───── PROVIDED INFORMATION ─────

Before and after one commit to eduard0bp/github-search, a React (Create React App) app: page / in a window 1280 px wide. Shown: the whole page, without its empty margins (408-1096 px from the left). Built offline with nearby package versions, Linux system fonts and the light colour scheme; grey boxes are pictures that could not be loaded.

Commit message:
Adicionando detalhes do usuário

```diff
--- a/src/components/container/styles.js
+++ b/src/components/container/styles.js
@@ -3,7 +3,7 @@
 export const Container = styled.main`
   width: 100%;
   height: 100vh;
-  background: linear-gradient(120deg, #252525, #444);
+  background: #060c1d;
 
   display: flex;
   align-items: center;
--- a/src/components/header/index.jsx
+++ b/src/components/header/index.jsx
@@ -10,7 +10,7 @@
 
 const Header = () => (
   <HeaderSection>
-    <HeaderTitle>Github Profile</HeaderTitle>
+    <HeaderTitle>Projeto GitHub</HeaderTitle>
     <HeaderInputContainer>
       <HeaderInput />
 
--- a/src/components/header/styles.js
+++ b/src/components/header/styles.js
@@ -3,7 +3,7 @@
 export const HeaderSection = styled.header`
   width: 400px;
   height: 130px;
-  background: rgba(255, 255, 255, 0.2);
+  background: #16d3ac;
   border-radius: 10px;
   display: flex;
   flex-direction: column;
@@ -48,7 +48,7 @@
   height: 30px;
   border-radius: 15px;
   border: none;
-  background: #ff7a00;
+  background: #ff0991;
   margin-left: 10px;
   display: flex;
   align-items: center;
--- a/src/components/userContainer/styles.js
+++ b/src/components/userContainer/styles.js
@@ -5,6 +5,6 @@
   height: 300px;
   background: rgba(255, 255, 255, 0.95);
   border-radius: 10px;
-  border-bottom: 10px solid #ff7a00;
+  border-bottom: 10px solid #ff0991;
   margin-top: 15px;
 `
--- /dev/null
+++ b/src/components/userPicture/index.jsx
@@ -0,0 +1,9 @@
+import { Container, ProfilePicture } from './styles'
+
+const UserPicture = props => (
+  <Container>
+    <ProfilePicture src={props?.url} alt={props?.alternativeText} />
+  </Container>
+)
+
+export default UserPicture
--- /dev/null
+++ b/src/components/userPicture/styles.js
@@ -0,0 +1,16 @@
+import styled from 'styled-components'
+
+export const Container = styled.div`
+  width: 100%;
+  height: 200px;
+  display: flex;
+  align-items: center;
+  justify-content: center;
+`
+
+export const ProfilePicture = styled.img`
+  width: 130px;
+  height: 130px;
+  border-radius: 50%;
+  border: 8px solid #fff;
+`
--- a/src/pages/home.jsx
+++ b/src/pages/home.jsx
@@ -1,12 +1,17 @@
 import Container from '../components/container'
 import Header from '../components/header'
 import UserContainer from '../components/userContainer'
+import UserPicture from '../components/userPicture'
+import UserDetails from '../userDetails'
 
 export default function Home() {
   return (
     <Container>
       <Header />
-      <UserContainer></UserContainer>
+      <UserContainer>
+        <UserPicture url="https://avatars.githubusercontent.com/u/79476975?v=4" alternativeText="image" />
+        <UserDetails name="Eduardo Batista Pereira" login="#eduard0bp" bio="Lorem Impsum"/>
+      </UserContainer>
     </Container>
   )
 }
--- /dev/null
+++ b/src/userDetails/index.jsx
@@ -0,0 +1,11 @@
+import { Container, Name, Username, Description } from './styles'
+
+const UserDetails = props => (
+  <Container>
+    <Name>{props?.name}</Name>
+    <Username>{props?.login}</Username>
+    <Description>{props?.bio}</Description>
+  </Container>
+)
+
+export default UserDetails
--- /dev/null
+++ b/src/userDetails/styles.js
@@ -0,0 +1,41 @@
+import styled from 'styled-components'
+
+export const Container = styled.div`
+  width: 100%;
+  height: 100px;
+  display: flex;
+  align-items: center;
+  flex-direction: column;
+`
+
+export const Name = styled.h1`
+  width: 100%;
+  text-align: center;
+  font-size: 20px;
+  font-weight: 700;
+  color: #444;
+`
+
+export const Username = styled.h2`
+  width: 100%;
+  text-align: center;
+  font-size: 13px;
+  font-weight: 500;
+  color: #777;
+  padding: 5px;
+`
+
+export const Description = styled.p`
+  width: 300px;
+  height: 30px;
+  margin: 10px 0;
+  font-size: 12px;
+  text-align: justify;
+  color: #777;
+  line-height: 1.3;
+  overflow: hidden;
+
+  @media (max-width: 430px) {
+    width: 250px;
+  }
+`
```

─────

WORK TO COMPLETE
Could you copy every line from the records that has "solid" in it?

OUTPUT FOR THIS EXERCISE
-  border-bottom: 10px solid #ff7a00;
+  border-bottom: 10px solid #ff0991;
+  border: 8px solid #fff;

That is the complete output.